I. IMMUNOLOGICAL COMPLICATIONS: These incompatible transfusions are caused by technical rather than serological errors, eg wrong labeling of blood, giving out to wrong patient.
II. WRONG PATIENT LABELLING: This often cause most of the incompatible transfusion reaction especially when administered as an emergency. Most cases patients are unconscious and cannot complain of the symptoms and signs of incompatible transfusion. These patients, the other symptoms are hypotension and bleeding which are caused by the release of the products of complement into the plasma causing the contraction of smooth muscles, degranulation of mast cells, there after vasoactive substance are released. The bleeding may be caused by disseminated intravascular coagulation and possibly by the direct activation of the coagulation system by antigen-antibody complexes and by cytokines.
Decreased production of urine may result from incompatible transfusion and may be occasioned by changes in the renal blood flow due to hypotension. Febrile reactions occur also. In cases of Rh (D) incompatibility, fever appears to be the only symptom.

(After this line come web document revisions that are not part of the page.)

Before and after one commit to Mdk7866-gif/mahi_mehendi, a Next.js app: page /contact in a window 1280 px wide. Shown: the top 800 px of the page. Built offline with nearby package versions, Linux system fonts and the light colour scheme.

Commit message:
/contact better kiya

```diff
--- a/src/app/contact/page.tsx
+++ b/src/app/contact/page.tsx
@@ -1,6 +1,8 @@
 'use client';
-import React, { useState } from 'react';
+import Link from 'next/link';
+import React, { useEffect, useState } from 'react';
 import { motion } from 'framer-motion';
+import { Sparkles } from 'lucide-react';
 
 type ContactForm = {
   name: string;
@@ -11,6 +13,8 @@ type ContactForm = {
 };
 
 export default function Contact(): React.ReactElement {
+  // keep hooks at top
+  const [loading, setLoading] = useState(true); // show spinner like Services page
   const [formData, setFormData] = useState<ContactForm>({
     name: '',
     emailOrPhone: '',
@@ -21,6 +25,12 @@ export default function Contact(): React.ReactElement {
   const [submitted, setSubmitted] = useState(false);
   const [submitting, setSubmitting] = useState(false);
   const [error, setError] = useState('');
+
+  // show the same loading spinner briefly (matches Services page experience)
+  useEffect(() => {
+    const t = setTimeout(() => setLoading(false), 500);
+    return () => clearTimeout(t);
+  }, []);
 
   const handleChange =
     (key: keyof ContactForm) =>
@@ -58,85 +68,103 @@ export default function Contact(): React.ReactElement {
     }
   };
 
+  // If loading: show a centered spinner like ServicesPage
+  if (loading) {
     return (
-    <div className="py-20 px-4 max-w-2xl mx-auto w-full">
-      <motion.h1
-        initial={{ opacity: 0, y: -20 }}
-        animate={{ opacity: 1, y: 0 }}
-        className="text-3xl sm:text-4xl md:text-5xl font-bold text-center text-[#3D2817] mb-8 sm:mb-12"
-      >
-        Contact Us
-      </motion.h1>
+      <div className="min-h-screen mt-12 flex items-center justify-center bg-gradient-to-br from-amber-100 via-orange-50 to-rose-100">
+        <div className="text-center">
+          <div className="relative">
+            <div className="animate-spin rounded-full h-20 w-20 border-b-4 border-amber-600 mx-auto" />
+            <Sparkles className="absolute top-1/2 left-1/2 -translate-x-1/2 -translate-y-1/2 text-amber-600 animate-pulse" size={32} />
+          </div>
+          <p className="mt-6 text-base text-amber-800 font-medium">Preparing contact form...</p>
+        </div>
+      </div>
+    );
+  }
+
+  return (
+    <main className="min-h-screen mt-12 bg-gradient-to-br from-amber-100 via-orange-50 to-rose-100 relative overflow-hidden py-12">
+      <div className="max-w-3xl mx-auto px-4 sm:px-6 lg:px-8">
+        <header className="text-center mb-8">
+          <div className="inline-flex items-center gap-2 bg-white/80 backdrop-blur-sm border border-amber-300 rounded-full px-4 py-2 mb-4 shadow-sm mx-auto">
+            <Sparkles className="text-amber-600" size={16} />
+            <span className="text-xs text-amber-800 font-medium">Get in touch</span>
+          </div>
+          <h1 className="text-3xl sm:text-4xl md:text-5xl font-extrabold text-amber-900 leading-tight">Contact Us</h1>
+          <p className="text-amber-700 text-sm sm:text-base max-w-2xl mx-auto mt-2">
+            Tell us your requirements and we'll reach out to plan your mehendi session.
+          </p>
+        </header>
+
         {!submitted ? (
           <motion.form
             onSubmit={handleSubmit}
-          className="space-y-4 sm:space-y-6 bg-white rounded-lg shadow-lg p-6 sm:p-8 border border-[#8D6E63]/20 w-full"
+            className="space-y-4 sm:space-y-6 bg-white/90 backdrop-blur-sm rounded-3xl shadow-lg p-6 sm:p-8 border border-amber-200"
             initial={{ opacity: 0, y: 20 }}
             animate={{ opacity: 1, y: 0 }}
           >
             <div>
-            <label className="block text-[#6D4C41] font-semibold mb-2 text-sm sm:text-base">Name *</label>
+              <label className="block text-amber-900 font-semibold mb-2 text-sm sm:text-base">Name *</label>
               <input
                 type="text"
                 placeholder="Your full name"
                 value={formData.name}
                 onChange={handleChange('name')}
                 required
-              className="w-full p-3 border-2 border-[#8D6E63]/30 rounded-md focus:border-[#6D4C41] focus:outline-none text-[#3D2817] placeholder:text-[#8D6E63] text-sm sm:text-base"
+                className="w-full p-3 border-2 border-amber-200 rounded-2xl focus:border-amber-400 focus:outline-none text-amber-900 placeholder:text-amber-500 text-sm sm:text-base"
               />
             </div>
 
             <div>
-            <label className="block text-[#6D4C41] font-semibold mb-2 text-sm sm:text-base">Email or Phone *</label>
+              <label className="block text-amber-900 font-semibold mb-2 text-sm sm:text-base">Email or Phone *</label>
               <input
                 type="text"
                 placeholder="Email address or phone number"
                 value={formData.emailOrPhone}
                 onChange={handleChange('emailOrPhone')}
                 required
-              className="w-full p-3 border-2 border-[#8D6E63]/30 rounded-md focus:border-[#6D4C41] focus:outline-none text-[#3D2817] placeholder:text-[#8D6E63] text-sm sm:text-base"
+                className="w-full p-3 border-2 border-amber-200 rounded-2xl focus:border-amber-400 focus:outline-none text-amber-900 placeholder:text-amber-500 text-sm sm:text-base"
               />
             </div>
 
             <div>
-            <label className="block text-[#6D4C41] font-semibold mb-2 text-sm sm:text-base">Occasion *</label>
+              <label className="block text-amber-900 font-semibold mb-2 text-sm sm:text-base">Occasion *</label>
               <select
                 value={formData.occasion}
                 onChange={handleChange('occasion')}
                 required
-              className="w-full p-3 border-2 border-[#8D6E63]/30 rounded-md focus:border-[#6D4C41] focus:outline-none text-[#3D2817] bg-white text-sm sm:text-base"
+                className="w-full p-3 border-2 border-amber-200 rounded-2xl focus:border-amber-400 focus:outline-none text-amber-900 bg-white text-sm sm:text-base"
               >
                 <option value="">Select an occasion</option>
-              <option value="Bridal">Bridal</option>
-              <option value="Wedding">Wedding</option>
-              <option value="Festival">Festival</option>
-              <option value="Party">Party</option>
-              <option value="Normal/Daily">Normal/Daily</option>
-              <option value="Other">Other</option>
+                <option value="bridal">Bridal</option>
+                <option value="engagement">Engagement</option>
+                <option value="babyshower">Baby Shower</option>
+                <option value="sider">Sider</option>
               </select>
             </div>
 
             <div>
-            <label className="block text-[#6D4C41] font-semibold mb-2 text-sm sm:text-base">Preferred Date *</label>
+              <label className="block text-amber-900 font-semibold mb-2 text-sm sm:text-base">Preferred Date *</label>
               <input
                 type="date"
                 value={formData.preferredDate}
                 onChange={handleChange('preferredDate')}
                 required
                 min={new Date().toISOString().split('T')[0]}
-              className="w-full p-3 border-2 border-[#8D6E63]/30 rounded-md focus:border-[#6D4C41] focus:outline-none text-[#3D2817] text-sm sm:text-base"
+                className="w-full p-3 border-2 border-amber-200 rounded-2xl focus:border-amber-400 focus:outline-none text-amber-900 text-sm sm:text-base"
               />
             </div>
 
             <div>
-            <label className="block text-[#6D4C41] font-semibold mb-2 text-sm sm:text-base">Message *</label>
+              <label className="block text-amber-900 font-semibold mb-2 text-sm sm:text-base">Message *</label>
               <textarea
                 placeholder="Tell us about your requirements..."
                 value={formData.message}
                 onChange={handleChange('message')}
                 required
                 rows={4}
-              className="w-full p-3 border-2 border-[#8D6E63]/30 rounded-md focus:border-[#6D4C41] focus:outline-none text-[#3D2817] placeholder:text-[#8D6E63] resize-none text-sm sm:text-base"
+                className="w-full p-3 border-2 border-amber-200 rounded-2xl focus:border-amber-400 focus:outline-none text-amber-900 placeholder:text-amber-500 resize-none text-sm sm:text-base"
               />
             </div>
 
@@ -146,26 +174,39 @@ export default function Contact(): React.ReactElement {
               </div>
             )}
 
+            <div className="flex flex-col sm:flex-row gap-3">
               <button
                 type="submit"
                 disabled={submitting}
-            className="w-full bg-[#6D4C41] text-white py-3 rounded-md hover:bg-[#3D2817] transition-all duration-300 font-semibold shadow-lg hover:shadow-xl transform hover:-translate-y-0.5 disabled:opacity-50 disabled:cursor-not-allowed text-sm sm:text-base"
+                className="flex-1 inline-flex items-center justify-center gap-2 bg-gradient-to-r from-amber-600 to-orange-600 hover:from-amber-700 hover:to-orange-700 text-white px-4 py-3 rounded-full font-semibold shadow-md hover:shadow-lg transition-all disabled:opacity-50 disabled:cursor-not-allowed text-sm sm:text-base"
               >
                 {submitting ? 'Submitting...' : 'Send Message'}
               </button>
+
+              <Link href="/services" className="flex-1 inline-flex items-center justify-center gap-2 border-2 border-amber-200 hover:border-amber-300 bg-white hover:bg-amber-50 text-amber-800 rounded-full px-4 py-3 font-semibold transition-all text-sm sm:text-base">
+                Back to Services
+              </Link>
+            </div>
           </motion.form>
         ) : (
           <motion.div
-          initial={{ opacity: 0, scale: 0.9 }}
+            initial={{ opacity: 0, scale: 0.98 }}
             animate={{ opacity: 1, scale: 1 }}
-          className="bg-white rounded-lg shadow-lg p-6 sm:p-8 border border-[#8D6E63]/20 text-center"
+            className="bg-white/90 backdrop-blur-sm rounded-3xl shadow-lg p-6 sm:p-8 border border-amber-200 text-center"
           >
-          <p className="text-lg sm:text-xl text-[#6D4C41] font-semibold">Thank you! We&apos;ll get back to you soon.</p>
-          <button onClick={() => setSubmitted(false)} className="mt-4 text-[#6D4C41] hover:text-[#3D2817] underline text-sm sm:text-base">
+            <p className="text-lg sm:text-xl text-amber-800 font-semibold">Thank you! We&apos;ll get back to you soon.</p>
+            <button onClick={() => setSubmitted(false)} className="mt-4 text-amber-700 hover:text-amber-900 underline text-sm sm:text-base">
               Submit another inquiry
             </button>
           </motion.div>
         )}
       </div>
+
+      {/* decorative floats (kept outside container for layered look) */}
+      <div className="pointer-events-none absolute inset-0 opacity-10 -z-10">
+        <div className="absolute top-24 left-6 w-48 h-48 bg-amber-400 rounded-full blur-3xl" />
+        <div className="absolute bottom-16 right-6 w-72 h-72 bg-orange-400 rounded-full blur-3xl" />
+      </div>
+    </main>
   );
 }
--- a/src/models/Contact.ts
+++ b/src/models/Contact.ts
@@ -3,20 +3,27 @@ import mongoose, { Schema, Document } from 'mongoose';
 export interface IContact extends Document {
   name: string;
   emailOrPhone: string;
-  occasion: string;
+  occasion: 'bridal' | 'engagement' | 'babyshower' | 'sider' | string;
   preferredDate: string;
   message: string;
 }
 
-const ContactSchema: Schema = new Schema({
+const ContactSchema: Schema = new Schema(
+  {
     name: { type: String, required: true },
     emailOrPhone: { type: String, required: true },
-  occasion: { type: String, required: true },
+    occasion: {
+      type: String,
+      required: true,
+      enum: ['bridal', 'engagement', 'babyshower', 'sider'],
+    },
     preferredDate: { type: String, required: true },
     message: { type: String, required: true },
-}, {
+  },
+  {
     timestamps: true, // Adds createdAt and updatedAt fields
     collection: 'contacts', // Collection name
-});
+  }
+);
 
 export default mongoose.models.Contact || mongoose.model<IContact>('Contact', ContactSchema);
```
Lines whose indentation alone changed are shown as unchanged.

III HAEMOLYTIC TRANSFUSION REACTION: These transfusions are usually due to ABO incompatibility. There is complement activation by the antigen- antibody reaction caused by IgM antibodies leading to rigors, lumbar pain, and hypotension. It can also be due to increased destruction of the transfused red cells usually by IgG antibodies.
IV. NON HAEMOLYTIC (FEBRILE) TRANSFUSION REACTIONS: Febrile reactions are common complications of blood transfusion in patients who have previously be transfused or pregnant. The cause are the presence of leucocytes antibodies in an alloimmunized recipient acting against donor leucocytes in red cell concentrates leading to release of pyrogens; signs are: flushing and tachycardia, fever (>38◦C), chills and rigors.
V. ALLERGIC TRANSFUSION REACTION: Allergic reactions usually appear as urticaria appearing during the transfusion. The skin lesions are pale irregular, slightly raised patches.
STORAGE OF BLOOD
Blood can be safely stored in a gas thermostatically controlled refrigerator of the absorption type providing precautions are taken to ensure the temperature of the refrigerator remains as constant as possible within the range 2-8◦C.Blood is best preserved in CPDA( citrate phosphate dextrose adenine) anticoagulant for 28-35 days storing at a temperature range of 2-8◦C,usually 4◦C.